Here you will find the Poem The Mango-Tree of poet Charles Kingsley

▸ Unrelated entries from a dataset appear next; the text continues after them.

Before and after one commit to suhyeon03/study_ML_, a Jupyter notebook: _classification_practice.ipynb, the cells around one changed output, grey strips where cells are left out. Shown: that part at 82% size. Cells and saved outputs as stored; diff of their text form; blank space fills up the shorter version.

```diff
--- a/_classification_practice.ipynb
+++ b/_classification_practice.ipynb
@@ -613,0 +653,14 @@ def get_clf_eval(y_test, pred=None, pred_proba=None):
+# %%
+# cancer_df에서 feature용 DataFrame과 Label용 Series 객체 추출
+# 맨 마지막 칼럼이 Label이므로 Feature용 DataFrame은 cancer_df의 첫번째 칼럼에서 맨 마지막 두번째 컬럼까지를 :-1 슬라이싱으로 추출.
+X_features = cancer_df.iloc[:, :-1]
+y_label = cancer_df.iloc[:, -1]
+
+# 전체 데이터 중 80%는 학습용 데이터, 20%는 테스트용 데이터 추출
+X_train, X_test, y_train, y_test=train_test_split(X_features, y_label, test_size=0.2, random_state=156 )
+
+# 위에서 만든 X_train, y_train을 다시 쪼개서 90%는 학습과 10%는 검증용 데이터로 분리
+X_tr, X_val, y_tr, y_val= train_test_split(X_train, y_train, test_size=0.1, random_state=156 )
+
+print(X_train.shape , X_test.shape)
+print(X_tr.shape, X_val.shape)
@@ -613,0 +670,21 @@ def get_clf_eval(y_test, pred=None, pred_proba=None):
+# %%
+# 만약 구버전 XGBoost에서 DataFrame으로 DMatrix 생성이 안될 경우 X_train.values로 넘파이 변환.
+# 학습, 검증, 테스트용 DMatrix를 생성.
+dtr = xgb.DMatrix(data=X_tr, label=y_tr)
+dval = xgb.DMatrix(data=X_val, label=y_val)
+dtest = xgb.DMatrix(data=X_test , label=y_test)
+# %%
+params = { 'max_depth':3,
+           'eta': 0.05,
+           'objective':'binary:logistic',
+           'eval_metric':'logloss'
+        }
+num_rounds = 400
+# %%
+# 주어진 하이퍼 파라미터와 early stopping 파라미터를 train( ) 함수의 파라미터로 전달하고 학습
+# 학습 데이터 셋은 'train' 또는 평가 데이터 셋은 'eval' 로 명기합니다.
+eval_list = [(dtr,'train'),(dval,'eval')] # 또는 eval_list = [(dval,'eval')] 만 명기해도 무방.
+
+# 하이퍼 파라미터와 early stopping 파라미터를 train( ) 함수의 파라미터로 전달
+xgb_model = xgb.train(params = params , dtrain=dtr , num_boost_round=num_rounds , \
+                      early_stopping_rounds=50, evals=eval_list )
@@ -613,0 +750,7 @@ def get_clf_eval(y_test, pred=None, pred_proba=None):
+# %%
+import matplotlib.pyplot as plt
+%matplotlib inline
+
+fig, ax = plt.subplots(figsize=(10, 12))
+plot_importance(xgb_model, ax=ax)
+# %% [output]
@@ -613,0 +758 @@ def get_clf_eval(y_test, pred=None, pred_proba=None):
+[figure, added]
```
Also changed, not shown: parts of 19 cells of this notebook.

He wiled me through the furzy croft; He wiled me down the sandy lane. He told his boy's love, soft and oft, Until I told him mine again. We married, and we sailed the main; A soldier, and a soldier's wife. We marched through many a burning plain; We sighed for many a gallant life. But his-God kept it safe from harm. He toiled, and dared, and earned command; And those three stripes upon his arm Were more to me than gold or land. Sure he would win some great renown: Our lives were strong, our hearts were high. One night the fever struck him down. I sat, and stared, and saw him die. I had his children-one, two, three. One week I had them, blithe and sound. The next-beneath this mango-tree, By him in barrack burying-ground. I sit beneath the mango-shade; I live my five years' life all o'er- Round yonder stems his children played; He mounted guard at yonder door. 'Tis I, not they, am gone and dead. They live; they know; they feel; they see. Their spirits light the golden shade Beneath the giant mango-tree. All things, save I, are full of life: The minas, pluming velvet breasts; The monkeys, in their foolish strife; The swooping hawks, the swinging nests; The lizards basking on the soil, The butterflies who sun their wings; The bees about their household toil, They live, they love, the blissful things. Each tender purple mango-shoot, That folds and droops so bashful down; It lives; it sucks some hidden root; It rears at last a broad green crown. It blossoms; and the children cry- 'Watch when the mango-apples fall.' It lives: but rootless, fruitless, I- I breathe and dream;-and that is all. Thus am I dead: yet cannot die: But still within my foolish brain There hangs a pale blue evening sky; A furzy croft; a sandy lane. 1870.